** Opening Material for this exercise block **

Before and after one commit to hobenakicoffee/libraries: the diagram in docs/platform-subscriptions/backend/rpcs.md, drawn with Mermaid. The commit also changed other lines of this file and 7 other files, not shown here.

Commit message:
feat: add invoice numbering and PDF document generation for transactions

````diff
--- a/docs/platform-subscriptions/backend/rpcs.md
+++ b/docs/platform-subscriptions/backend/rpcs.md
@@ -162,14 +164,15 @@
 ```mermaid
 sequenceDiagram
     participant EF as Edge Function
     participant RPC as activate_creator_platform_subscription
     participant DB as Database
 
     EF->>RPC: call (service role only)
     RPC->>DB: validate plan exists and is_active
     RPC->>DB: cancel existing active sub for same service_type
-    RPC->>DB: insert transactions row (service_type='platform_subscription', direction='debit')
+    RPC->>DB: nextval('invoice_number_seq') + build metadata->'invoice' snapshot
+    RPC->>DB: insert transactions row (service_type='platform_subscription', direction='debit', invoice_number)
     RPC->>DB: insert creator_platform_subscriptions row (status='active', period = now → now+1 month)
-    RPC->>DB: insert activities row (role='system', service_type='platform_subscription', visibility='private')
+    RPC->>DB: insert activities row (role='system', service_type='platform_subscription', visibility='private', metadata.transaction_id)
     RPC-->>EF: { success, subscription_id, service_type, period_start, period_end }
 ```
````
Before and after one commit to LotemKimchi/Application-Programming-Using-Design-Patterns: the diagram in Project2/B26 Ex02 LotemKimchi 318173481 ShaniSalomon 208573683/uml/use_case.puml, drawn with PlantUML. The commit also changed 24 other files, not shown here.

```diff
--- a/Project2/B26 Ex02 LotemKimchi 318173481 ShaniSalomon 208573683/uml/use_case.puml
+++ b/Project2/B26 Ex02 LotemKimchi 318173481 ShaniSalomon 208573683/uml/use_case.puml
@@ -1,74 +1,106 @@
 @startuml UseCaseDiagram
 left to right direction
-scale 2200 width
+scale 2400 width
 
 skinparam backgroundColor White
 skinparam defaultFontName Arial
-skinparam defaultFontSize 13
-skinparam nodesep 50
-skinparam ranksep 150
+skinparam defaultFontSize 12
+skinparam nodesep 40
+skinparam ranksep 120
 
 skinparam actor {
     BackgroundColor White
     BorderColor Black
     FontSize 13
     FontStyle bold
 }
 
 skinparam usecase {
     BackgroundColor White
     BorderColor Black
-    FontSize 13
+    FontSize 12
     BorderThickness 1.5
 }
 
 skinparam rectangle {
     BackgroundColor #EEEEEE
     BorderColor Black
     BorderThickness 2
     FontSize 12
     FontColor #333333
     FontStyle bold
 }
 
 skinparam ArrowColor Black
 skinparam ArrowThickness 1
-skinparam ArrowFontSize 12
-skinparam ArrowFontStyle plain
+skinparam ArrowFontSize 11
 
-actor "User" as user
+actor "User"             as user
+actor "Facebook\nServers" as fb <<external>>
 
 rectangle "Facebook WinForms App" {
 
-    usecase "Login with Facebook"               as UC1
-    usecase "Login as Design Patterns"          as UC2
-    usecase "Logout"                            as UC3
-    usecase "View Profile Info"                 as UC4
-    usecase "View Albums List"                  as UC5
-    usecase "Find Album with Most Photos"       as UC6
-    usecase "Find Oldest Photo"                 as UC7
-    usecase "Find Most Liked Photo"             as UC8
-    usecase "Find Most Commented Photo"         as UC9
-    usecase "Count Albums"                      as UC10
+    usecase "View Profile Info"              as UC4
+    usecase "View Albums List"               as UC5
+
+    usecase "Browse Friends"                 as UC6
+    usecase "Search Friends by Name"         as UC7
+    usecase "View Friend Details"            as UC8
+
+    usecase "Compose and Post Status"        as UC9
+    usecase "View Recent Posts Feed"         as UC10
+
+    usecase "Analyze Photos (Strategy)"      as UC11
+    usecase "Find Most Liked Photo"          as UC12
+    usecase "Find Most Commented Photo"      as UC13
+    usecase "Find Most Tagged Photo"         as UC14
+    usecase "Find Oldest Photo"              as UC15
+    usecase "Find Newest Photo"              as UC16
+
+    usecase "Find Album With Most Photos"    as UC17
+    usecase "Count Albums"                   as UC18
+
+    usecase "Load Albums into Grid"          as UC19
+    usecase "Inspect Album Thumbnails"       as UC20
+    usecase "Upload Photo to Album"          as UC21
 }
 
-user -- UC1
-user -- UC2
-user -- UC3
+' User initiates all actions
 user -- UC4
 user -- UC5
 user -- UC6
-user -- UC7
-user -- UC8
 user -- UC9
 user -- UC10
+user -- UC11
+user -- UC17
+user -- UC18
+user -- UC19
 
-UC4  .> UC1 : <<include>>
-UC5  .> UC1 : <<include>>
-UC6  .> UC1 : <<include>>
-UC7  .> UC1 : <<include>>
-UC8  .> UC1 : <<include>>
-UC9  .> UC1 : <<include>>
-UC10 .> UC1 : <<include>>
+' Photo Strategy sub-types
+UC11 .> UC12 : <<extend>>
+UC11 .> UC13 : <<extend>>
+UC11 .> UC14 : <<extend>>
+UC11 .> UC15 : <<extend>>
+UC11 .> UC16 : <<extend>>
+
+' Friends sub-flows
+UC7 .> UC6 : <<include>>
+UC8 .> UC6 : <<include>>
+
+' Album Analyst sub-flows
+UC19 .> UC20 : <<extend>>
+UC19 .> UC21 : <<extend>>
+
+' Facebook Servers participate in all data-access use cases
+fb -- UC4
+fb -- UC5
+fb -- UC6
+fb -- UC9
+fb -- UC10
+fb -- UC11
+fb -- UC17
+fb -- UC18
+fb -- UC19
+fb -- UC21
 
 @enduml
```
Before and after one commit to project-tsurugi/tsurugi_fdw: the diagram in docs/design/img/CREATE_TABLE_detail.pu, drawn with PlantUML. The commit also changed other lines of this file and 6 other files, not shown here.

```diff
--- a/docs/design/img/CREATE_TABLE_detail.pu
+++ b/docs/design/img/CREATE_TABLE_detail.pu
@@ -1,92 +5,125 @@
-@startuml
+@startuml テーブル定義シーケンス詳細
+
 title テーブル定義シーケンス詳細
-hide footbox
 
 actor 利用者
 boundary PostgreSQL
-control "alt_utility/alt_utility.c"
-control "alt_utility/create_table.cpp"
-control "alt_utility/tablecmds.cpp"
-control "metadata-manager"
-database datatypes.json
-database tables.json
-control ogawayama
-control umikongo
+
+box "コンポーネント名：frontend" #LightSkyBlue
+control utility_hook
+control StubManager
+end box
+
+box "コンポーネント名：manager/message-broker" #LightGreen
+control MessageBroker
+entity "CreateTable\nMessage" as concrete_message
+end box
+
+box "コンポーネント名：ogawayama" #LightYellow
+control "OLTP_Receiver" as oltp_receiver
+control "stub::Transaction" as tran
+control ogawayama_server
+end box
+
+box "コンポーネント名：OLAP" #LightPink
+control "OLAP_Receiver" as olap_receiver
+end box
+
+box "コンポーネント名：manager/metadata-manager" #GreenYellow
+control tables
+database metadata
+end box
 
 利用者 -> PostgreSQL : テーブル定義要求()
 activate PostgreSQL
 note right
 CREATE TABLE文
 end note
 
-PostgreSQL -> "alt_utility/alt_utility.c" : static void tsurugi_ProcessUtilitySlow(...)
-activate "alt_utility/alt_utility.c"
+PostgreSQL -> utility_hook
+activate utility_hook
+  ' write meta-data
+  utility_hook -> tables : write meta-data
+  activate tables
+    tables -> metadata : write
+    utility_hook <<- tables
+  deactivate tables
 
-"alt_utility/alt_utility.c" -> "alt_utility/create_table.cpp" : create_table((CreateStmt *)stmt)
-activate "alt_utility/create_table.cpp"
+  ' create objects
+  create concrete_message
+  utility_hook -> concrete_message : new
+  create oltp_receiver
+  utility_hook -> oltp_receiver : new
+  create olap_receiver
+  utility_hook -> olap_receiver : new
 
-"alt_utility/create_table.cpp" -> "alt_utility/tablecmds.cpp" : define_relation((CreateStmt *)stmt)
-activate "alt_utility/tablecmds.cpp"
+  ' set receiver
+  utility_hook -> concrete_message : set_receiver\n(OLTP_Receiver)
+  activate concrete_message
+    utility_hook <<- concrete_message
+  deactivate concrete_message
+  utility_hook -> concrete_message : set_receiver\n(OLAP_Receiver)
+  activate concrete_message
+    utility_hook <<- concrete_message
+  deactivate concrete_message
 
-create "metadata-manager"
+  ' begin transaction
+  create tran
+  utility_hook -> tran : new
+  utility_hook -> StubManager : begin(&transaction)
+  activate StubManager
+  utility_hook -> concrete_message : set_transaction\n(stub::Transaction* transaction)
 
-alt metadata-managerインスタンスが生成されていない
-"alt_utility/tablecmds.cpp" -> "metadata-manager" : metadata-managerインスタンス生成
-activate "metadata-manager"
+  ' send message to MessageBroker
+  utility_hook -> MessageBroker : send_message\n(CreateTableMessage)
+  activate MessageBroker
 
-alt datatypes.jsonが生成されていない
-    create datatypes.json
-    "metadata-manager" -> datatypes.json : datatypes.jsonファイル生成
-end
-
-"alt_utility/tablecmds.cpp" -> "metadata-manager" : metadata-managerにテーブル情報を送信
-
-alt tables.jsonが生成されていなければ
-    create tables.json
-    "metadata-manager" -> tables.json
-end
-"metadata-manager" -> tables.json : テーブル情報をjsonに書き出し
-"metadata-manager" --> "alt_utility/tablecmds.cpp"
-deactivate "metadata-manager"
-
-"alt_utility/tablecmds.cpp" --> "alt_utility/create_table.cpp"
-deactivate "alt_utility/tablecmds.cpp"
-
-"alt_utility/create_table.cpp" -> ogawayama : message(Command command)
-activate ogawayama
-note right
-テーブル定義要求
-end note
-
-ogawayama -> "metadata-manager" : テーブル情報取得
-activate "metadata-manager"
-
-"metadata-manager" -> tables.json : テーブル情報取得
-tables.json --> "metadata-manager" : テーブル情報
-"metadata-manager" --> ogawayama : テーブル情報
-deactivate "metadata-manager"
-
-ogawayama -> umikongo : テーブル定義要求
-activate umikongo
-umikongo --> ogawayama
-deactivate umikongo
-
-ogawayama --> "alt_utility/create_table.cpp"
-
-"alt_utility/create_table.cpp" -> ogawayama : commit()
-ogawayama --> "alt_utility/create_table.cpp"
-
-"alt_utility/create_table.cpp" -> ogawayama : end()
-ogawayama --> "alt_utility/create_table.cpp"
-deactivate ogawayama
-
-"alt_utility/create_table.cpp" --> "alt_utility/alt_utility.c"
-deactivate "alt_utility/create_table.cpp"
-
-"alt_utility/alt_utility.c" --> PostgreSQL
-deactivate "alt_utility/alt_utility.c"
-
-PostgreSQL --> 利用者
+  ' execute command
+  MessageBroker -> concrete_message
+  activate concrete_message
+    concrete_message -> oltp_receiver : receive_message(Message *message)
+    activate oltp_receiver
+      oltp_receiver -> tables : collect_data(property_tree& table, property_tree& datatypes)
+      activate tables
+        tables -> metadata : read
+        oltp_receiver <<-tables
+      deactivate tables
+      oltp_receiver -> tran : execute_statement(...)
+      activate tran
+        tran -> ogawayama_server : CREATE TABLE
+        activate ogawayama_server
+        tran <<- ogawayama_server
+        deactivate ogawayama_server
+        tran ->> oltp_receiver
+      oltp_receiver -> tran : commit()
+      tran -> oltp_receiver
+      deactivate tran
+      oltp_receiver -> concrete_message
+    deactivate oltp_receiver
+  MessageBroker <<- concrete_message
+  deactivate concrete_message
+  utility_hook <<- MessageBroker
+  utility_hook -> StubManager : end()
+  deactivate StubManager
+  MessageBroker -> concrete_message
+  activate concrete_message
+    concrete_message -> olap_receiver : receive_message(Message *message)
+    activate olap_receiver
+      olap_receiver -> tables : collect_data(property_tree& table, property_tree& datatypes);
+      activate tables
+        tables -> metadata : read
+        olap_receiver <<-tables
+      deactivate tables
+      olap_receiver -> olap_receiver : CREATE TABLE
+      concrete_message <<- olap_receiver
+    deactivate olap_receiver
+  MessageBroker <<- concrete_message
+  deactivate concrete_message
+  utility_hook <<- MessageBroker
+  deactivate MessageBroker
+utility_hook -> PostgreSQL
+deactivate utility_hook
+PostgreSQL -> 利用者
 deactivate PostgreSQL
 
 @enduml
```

** Closing Material for this exercise block **

» **The task**
All lines of the data above that include the word "docs" must be shown.

» **Completed exercise**
Before and after one commit to hobenakicoffee/libraries: the diagram in docs/platform-subscriptions/backend/rpcs.md, drawn with Mermaid. The commit also changed other lines of this file and 7 other files, not shown here.
--- a/docs/platform-subscriptions/backend/rpcs.md
+++ b/docs/platform-subscriptions/backend/rpcs.md
Before and after one commit to project-tsurugi/tsurugi_fdw: the diagram in docs/design/img/CREATE_TABLE_detail.pu, drawn with PlantUML. The commit also changed other lines of this file and 6 other files, not shown here.
--- a/docs/design/img/CREATE_TABLE_detail.pu
+++ b/docs/design/img/CREATE_TABLE_detail.pu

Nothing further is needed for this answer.